Every record must appear in the response exactly as given.

> [Material provided]
◆ ◆ ◆ ◆ ◆

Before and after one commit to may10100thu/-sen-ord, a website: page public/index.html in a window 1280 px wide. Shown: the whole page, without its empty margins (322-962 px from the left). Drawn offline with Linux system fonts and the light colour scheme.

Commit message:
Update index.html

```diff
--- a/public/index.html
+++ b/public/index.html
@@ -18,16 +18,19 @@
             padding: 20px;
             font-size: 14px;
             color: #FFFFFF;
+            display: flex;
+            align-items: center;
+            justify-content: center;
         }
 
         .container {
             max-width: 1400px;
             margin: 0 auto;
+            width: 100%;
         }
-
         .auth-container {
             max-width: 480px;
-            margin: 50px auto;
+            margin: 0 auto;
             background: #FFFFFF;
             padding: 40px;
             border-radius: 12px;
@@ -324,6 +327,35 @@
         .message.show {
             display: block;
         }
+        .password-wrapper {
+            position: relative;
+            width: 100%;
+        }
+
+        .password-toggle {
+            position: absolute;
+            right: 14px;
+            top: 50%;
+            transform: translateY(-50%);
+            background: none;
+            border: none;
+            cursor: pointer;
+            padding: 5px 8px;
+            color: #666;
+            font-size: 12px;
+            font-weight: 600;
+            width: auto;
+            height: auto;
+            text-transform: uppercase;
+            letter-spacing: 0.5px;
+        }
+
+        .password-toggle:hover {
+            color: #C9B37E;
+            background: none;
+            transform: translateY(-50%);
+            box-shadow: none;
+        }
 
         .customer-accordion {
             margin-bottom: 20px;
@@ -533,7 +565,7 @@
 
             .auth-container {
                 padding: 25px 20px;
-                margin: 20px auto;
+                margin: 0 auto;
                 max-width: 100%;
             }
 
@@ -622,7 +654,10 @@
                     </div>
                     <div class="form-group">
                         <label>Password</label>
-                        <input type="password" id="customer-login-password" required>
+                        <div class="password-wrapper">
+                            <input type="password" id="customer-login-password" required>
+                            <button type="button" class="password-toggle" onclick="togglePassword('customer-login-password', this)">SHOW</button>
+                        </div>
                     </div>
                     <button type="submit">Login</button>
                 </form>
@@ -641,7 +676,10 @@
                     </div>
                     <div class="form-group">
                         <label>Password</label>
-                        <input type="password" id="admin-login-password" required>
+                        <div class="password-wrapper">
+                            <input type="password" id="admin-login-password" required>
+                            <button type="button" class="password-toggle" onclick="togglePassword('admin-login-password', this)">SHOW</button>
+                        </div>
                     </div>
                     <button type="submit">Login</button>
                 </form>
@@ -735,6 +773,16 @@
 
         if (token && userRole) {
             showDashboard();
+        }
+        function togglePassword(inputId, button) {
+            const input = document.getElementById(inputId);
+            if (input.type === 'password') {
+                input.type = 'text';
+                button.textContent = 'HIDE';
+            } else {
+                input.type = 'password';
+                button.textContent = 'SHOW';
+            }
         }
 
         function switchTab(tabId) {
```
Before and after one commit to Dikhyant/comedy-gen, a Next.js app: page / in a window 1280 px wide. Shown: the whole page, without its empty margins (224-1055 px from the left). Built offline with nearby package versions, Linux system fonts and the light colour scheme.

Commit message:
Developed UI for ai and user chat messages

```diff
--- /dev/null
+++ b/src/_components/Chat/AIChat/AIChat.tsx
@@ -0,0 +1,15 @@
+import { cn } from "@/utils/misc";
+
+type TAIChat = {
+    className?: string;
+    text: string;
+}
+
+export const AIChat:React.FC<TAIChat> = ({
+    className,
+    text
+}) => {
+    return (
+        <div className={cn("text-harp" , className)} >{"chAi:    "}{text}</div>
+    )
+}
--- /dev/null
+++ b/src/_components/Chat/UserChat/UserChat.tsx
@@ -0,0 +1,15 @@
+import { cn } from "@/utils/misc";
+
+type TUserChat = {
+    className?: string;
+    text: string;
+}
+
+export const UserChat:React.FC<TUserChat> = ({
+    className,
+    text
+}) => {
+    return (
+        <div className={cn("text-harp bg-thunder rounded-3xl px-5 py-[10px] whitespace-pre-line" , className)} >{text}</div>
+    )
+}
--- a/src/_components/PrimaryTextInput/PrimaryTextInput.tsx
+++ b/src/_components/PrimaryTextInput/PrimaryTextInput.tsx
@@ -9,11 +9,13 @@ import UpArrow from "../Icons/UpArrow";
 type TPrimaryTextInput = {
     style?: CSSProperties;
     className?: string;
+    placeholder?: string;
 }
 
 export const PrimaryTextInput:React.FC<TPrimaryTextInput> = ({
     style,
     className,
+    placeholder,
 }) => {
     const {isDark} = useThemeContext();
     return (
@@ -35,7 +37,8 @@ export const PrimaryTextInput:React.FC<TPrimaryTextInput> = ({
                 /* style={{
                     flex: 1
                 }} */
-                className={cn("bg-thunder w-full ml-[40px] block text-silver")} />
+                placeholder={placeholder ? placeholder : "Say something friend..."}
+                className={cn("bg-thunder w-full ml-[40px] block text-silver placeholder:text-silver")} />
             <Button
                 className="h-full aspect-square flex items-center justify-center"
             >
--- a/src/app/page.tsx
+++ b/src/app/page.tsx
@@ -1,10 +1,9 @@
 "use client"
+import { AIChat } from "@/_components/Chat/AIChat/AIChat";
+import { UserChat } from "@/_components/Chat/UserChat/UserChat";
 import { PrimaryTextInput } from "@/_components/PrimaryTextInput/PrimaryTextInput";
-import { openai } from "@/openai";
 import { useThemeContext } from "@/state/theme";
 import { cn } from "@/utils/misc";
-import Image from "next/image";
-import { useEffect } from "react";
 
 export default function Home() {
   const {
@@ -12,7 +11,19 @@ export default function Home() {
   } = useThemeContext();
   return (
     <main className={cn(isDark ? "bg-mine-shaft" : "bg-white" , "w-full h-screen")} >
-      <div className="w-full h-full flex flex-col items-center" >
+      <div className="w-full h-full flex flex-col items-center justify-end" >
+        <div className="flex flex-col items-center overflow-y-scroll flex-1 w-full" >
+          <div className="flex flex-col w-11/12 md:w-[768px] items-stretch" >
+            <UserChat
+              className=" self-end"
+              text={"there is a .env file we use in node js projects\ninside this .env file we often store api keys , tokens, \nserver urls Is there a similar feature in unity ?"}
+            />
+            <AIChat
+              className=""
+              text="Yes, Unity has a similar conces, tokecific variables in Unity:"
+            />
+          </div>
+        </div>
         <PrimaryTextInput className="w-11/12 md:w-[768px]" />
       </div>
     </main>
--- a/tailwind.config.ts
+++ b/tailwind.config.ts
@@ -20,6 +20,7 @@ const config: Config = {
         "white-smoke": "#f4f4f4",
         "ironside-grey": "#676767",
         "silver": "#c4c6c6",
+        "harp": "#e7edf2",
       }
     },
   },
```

◆ ◆ ◆ ◆ ◆

> [Solution]
Before and after one commit to may10100thu/-sen-ord, a website: page public/index.html in a window 1280 px wide. Shown: the whole page, without its empty margins (322-962 px from the left). Drawn offline with Linux system fonts and the light colour scheme.

Commit message:
Update index.html

```diff
--- a/public/index.html
+++ b/public/index.html
@@ -18,16 +18,19 @@
             padding: 20px;
             font-size: 14px;
             color: #FFFFFF;
+            display: flex;
+            align-items: center;
+            justify-content: center;
         }
 
         .container {
             max-width: 1400px;
             margin: 0 auto;
+            width: 100%;
         }
-
         .auth-container {
             max-width: 480px;
-            margin: 50px auto;
+            margin: 0 auto;
             background: #FFFFFF;
             padding: 40px;
             border-radius: 12px;
@@ -324,6 +327,35 @@
         .message.show {
             display: block;
         }
+        .password-wrapper {
+            position: relative;
+            width: 100%;
+        }
+
+        .password-toggle {
+            position: absolute;
+            right: 14px;
+            top: 50%;
+            transform: translateY(-50%);
+            background: none;
+            border: none;
+            cursor: pointer;
+            padding: 5px 8px;
+            color: #666;
+            font-size: 12px;
+            font-weight: 600;
+            width: auto;
+            height: auto;
+            text-transform: uppercase;
+            letter-spacing: 0.5px;
+        }
+
+        .password-toggle:hover {
+            color: #C9B37E;
+            background: none;
+            transform: translateY(-50%);
+            box-shadow: none;
+        }
 
         .customer-accordion {
             margin-bottom: 20px;
@@ -533,7 +565,7 @@
 
             .auth-container {
                 padding: 25px 20px;
-                margin: 20px auto;
+                margin: 0 auto;
                 max-width: 100%;
             }
 
@@ -622,7 +654,10 @@
                     </div>
                     <div class="form-group">
                         <label>Password</label>
-                        <input type="password" id="customer-login-password" required>
+                        <div class="password-wrapper">
+                            <input type="password" id="customer-login-password" required>
+                            <button type="button" class="password-toggle" onclick="togglePassword('customer-login-password', this)">SHOW</button>
+                        </div>
                     </div>
                     <button type="submit">Login</button>
                 </form>
@@ -641,7 +676,10 @@
                     </div>
                     <div class="form-group">
                         <label>Password</label>
-                        <input type="password" id="admin-login-password" required>
+                        <div class="password-wrapper">
+                            <input type="password" id="admin-login-password" required>
+                            <button type="button" class="password-toggle" onclick="togglePassword('admin-login-password', this)">SHOW</button>
+                        </div>
                     </div>
                     <button type="submit">Login</button>
                 </form>
@@ -735,6 +773,16 @@
 
         if (token && userRole) {
             showDashboard();
+        }
+        function togglePassword(inputId, button) {
+            const input = document.getElementById(inputId);
+            if (input.type === 'password') {
+                input.type = 'text';
+                button.textContent = 'HIDE';
+            } else {
+                input.type = 'password';
+                button.textContent = 'SHOW';
+            }
         }
 
         function switchTab(tabId) {
```
Before and after one commit to Dikhyant/comedy-gen, a Next.js app: page / in a window 1280 px wide. Shown: the whole page, without its empty margins (224-1055 px from the left). Built offline with nearby package versions, Linux system fonts and the light colour scheme.

Commit message:
Developed UI for ai and user chat messages

```diff
--- /dev/null
+++ b/src/_components/Chat/AIChat/AIChat.tsx
@@ -0,0 +1,15 @@
+import { cn } from "@/utils/misc";
+
+type TAIChat = {
+    className?: string;
+    text: string;
+}
+
+export const AIChat:React.FC<TAIChat> = ({
+    className,
+    text
+}) => {
+    return (
+        <div className={cn("text-harp" , className)} >{"chAi:    "}{text}</div>
+    )
+}
--- /dev/null
+++ b/src/_components/Chat/UserChat/UserChat.tsx
@@ -0,0 +1,15 @@
+import { cn } from "@/utils/misc";
+
+type TUserChat = {
+    className?: string;
+    text: string;
+}
+
+export const UserChat:React.FC<TUserChat> = ({
+    className,
+    text
+}) => {
+    return (
+        <div className={cn("text-harp bg-thunder rounded-3xl px-5 py-[10px] whitespace-pre-line" , className)} >{text}</div>
+    )
+}
--- a/src/_components/PrimaryTextInput/PrimaryTextInput.tsx
+++ b/src/_components/PrimaryTextInput/PrimaryTextInput.tsx
@@ -9,11 +9,13 @@ import UpArrow from "../Icons/UpArrow";
 type TPrimaryTextInput = {
     style?: CSSProperties;
     className?: string;
+    placeholder?: string;
 }
 
 export const PrimaryTextInput:React.FC<TPrimaryTextInput> = ({
     style,
     className,
+    placeholder,
 }) => {
     const {isDark} = useThemeContext();
     return (
@@ -35,7 +37,8 @@ export const PrimaryTextInput:React.FC<TPrimaryTextInput> = ({
                 /* style={{
                     flex: 1
                 }} */
-                className={cn("bg-thunder w-full ml-[40px] block text-silver")} />
+                placeholder={placeholder ? placeholder : "Say something friend..."}
+                className={cn("bg-thunder w-full ml-[40px] block text-silver placeholder:text-silver")} />
             <Button
                 className="h-full aspect-square flex items-center justify-center"
             >
--- a/src/app/page.tsx
+++ b/src/app/page.tsx
@@ -1,10 +1,9 @@
 "use client"
+import { AIChat } from "@/_components/Chat/AIChat/AIChat";
+import { UserChat } from "@/_components/Chat/UserChat/UserChat";
 import { PrimaryTextInput } from "@/_components/PrimaryTextInput/PrimaryTextInput";
-import { openai } from "@/openai";
 import { useThemeContext } from "@/state/theme";
 import { cn } from "@/utils/misc";
-import Image from "next/image";
-import { useEffect } from "react";
 
 export default function Home() {
   const {
@@ -12,7 +11,19 @@ export default function Home() {
   } = useThemeContext();
   return (
     <main className={cn(isDark ? "bg-mine-shaft" : "bg-white" , "w-full h-screen")} >
-      <div className="w-full h-full flex flex-col items-center" >
+      <div className="w-full h-full flex flex-col items-center justify-end" >
+        <div className="flex flex-col items-center overflow-y-scroll flex-1 w-full" >
+          <div className="flex flex-col w-11/12 md:w-[768px] items-stretch" >
+            <UserChat
+              className=" self-end"
+              text={"there is a .env file we use in node js projects\ninside this .env file we often store api keys , tokens, \nserver urls Is there a similar feature in unity ?"}
+            />
+            <AIChat
+              className=""
+              text="Yes, Unity has a similar conces, tokecific variables in Unity:"
+            />
+          </div>
+        </div>
         <PrimaryTextInput className="w-11/12 md:w-[768px]" />
       </div>
     </main>
--- a/tailwind.config.ts
+++ b/tailwind.config.ts
@@ -20,6 +20,7 @@ const config: Config = {
         "white-smoke": "#f4f4f4",
         "ironside-grey": "#676767",
         "silver": "#c4c6c6",
+        "harp": "#e7edf2",
       }
     },
   },
```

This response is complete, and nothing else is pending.